(Data to use)

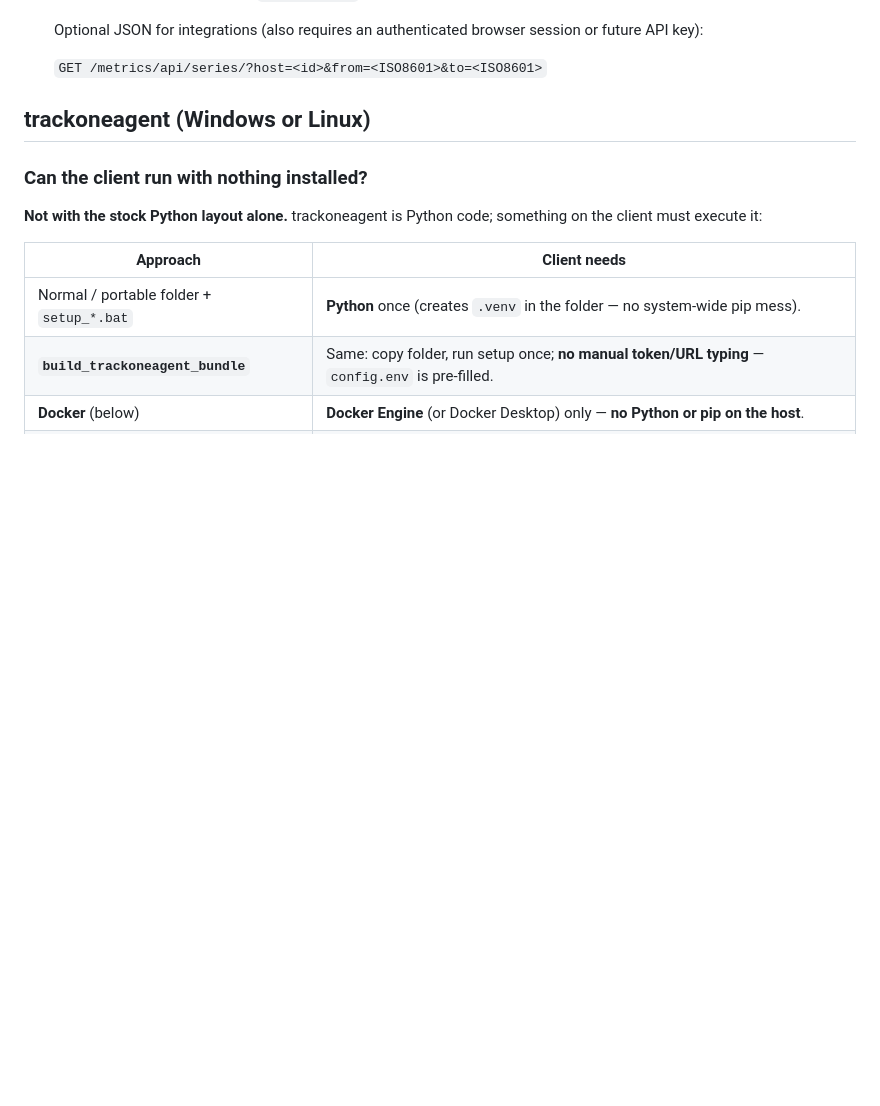
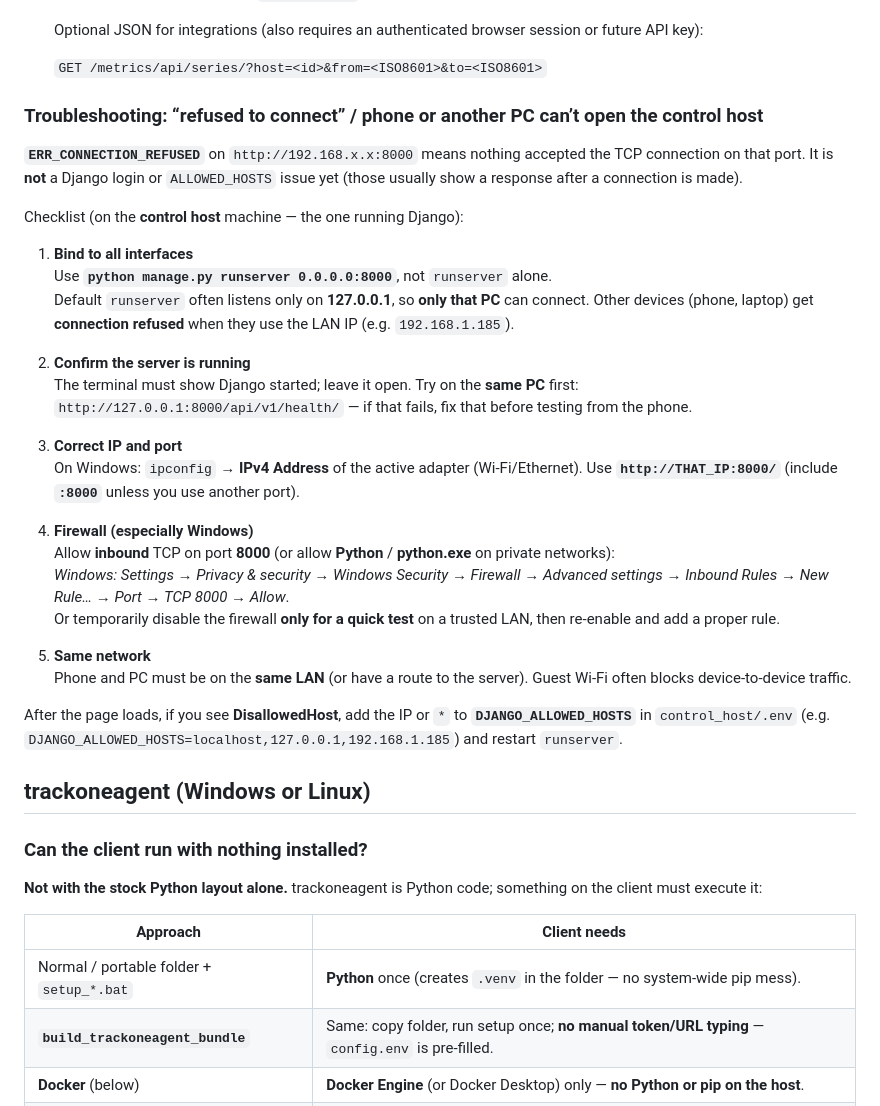
Before and after one commit to Pares11804/trackone, a Markdown page: README.md, the part around the change. Drawn GitHub-style; blank space fills up the shorter version.

Commit message:
Add troubleshooting section to README.md for resolving 'ERR_CONNECTION_REFUSED' issues when accessing the control host. Include detailed steps for binding to all interfaces, confirming server status, checking IP and port, adjusting firewall settings, and ensuring devices are on the same network.

```diff
--- a/README.md
+++ b/README.md
@@ -176,6 +176,32 @@ The control host is standard Django + PostgreSQL; **Windows works** the same way
    Optional JSON for integrations (also requires an authenticated browser session or future API key):
 
    `GET /metrics/api/series/?host=<id>&from=<ISO8601>&to=<ISO8601>`
+
+### Troubleshooting: “refused to connect” / phone or another PC can’t open the control host
+
+**`ERR_CONNECTION_REFUSED`** on `http://192.168.x.x:8000` means nothing accepted the TCP connection on that port. It is **not** a Django login or `ALLOWED_HOSTS` issue yet (those usually show a response after a connection is made).
+
+Checklist (on the **control host** machine — the one running Django):
+
+1. **Bind to all interfaces**
+   Use **`python manage.py runserver 0.0.0.0:8000`**, not `runserver` alone.
+   Default `runserver` often listens only on **127.0.0.1**, so **only that PC** can connect. Other devices (phone, laptop) get **connection refused** when they use the LAN IP (e.g. `192.168.1.185`).
+
+2. **Confirm the server is running**
+   The terminal must show Django started; leave it open. Try on the **same PC** first: `http://127.0.0.1:8000/api/v1/health/` — if that fails, fix that before testing from the phone.
+
+3. **Correct IP and port**
+   On Windows: `ipconfig` → **IPv4 Address** of the active adapter (Wi‑Fi/Ethernet). Use **`http://THAT_IP:8000/`** (include **`:8000`** unless you use another port).
+
+4. **Firewall (especially Windows)**
+   Allow **inbound** TCP on port **8000** (or allow **Python** / **python.exe** on private networks):
+   *Windows:* *Settings → Privacy & security → Windows Security → Firewall → Advanced settings → Inbound Rules → New Rule… → Port → TCP 8000 → Allow*.
+   Or temporarily disable the firewall **only for a quick test** on a trusted LAN, then re-enable and add a proper rule.
+
+5. **Same network**
+   Phone and PC must be on the **same LAN** (or have a route to the server). Guest Wi‑Fi often blocks device-to-device traffic.
+
+After the page loads, if you see **DisallowedHost**, add the IP or `*` to **`DJANGO_ALLOWED_HOSTS`** in `control_host/.env` (e.g. `DJANGO_ALLOWED_HOSTS=localhost,127.0.0.1,192.168.1.185`) and restart `runserver`.
 
 ## trackoneagent (Windows or Linux)
 
```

(End Data to use)

Retype the records above line for line and exactly, omitting their pictures.

## Problem solution
Before and after one commit to Pares11804/trackone, a Markdown page: README.md, the part around the change. Drawn GitHub-style; blank space fills up the shorter version.

Commit message:
Add troubleshooting section to README.md for resolving 'ERR_CONNECTION_REFUSED' issues when accessing the control host. Include detailed steps for binding to all interfaces, confirming server status, checking IP and port, adjusting firewall settings, and ensuring devices are on the same network.

```diff
--- a/README.md
+++ b/README.md
@@ -176,6 +176,32 @@ The control host is standard Django + PostgreSQL; **Windows works** the same way
    Optional JSON for integrations (also requires an authenticated browser session or future API key):
 
    `GET /metrics/api/series/?host=<id>&from=<ISO8601>&to=<ISO8601>`
+
+### Troubleshooting: “refused to connect” / phone or another PC can’t open the control host
+
+**`ERR_CONNECTION_REFUSED`** on `http://192.168.x.x:8000` means nothing accepted the TCP connection on that port. It is **not** a Django login or `ALLOWED_HOSTS` issue yet (those usually show a response after a connection is made).
+
+Checklist (on the **control host** machine — the one running Django):
+
+1. **Bind to all interfaces**
+   Use **`python manage.py runserver 0.0.0.0:8000`**, not `runserver` alone.
+   Default `runserver` often listens only on **127.0.0.1**, so **only that PC** can connect. Other devices (phone, laptop) get **connection refused** when they use the LAN IP (e.g. `192.168.1.185`).
+
+2. **Confirm the server is running**
+   The terminal must show Django started; leave it open. Try on the **same PC** first: `http://127.0.0.1:8000/api/v1/health/` — if that fails, fix that before testing from the phone.
+
+3. **Correct IP and port**
+   On Windows: `ipconfig` → **IPv4 Address** of the active adapter (Wi‑Fi/Ethernet). Use **`http://THAT_IP:8000/`** (include **`:8000`** unless you use another port).
+
+4. **Firewall (especially Windows)**
+   Allow **inbound** TCP on port **8000** (or allow **Python** / **python.exe** on private networks):
+   *Windows:* *Settings → Privacy & security → Windows Security → Firewall → Advanced settings → Inbound Rules → New Rule… → Port → TCP 8000 → Allow*.
+   Or temporarily disable the firewall **only for a quick test** on a trusted LAN, then re-enable and add a proper rule.
+
+5. **Same network**
+   Phone and PC must be on the **same LAN** (or have a route to the server). Guest Wi‑Fi often blocks device-to-device traffic.
+
+After the page loads, if you see **DisallowedHost**, add the IP or `*` to **`DJANGO_ALLOWED_HOSTS`** in `control_host/.env` (e.g. `DJANGO_ALLOWED_HOSTS=localhost,127.0.0.1,192.168.1.185`) and restart `runserver`.
 
 ## trackoneagent (Windows or Linux)
 
```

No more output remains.